BEGIN EXERCISE INPUTS

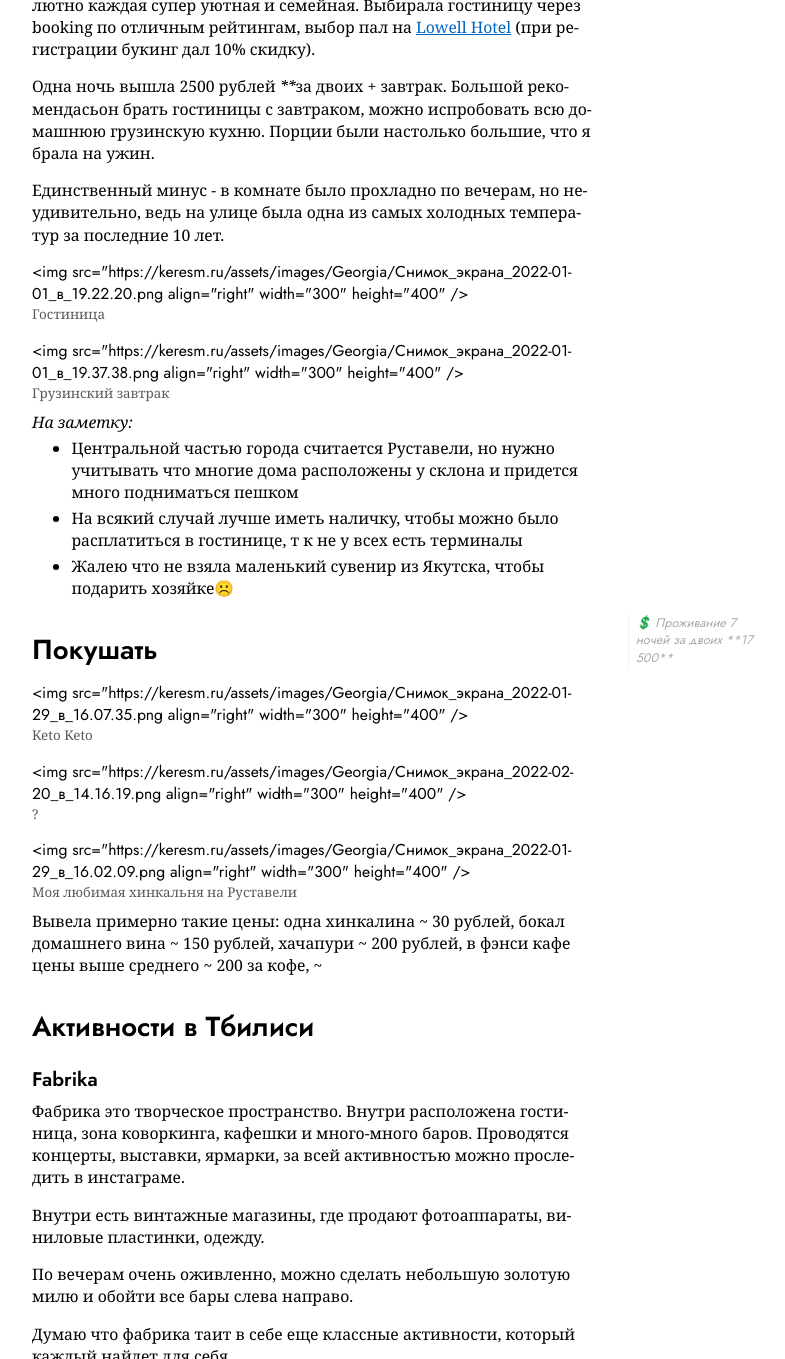
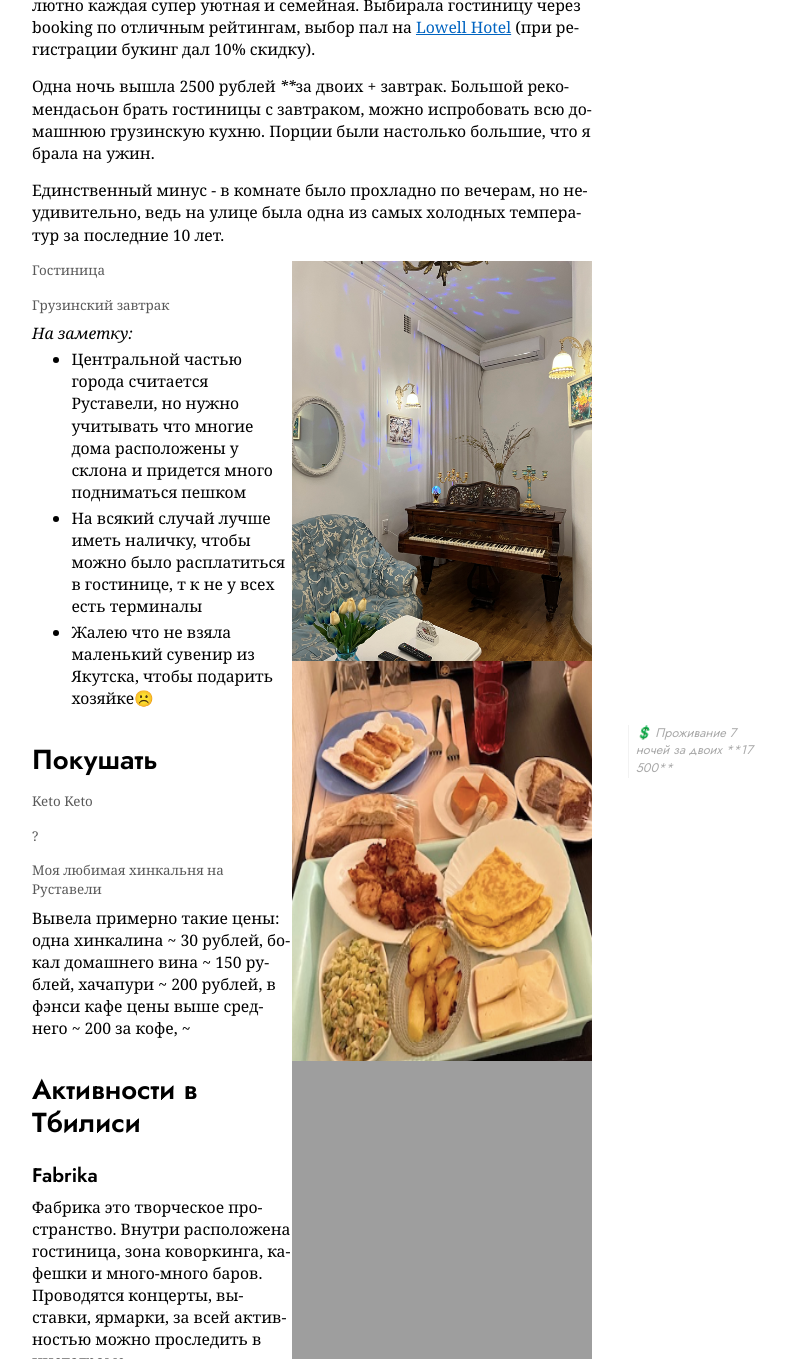
Before and after one commit to keresm/keresaina.github.io, a Jekyll site: the page built from _posts/2022-02-20-Georgia.md, in a window 1280 px wide and 1400 px high, scrolled down 1023 px, cut to the strip 0-1359 px from the top of the window. Shown: the whole strip, without its empty margins (328-1113 px from the left). Built offline with Jekyll 4.4.1, drawn with Linux system fonts in a browser that asks for light colours.

Commit message:
Update 2022-02-20-Georgia.md

```diff
--- a/_posts/2022-02-20-Georgia.md
+++ b/_posts/2022-02-20-Georgia.md
@@ -35,11 +35,11 @@ date:   2022-03-20 21:41:13 +0900
 Единственный минус - в комнате было прохладно по вечерам, но неудивительно, ведь на улице была одна из самых холодных температур за последние 10 лет.
 
 <figure>
-  <img src="{{ site.url }}/assets/images/Georgia/Снимок_экрана_2022-01-01_в_19.22.20.png align="right" width="300" height="400" />                                                                                                      <figcaption> Гостиница </figcaption>
+  <img src="{{ site.url }}/assets/images/Georgia/Снимок_экрана_2022-01-01_в_19.22.20.png" align="right" width="300" height="400" />                                                                                                      <figcaption> Гостиница </figcaption>
 </figure>
 
 <figure>
-  <img src="{{ site.url }}/assets/images/Georgia/Снимок_экрана_2022-01-01_в_19.37.38.png align="right" width="300" height="400" />                                                                                                      <figcaption> Грузинский завтрак </figcaption>
+  <img src="{{ site.url }}/assets/images/Georgia/Снимок_экрана_2022-01-01_в_19.37.38.png" align="right" width="300" height="400" />                                                                                                      <figcaption> Грузинский завтрак </figcaption>
 </figure>
 
 *На заметку:*
@@ -55,15 +55,15 @@ date:   2022-03-20 21:41:13 +0900
 ## Покушать
 
 <figure>
-  <img src="{{ site.url }}/assets/images/Georgia/Снимок_экрана_2022-01-29_в_16.07.35.png align="right" width="300" height="400" />                                                                                                      <figcaption> Keto Keto</figcaption>
+  <img src="{{ site.url }}/assets/images/Georgia/Снимок_экрана_2022-01-29_в_16.07.35.png" align="right" width="300" height="400" />                                                                                                      <figcaption> Keto Keto</figcaption>
 </figure>
 
 <figure>
-  <img src="{{ site.url }}/assets/images/Georgia/Снимок_экрана_2022-02-20_в_14.16.19.png align="right" width="300" height="400" />                                                                                                      <figcaption> ? </figcaption>
+  <img src="{{ site.url }}/assets/images/Georgia/Снимок_экрана_2022-02-20_в_14.16.19.png" align="right" width="300" height="400" />                                                                                                      <figcaption> ? </figcaption>
 </figure>
 
 <figure>
-  <img src="{{ site.url }}/assets/images/Georgia/Снимок_экрана_2022-01-29_в_16.02.09.png align="right" width="300" height="400" />                                                                                                      <figcaption> Моя любимая хинкальня на Руставели </figcaption>
+  <img src="{{ site.url }}/assets/images/Georgia/Снимок_экрана_2022-01-29_в_16.02.09.png" align="right" width="300" height="400" />                                                                                                      <figcaption> Моя любимая хинкальня на Руставели </figcaption>
 </figure>
 
 Вывела примерно такие цены: одна хинкалина ~ 30 рублей, бокал домашнего вина ~ 150 рублей, хачапури ~ 200 рублей, в фэнси кафе цены выше среднего ~ 200 за кофе, ~
```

END EXERCISE INPUTS

[PROBLEM TO SOLVE] Work out how many lines in the records hold the word "хинкальня", and answer with that number alone.

[ANSWER FOR THIS EXERCISE] 2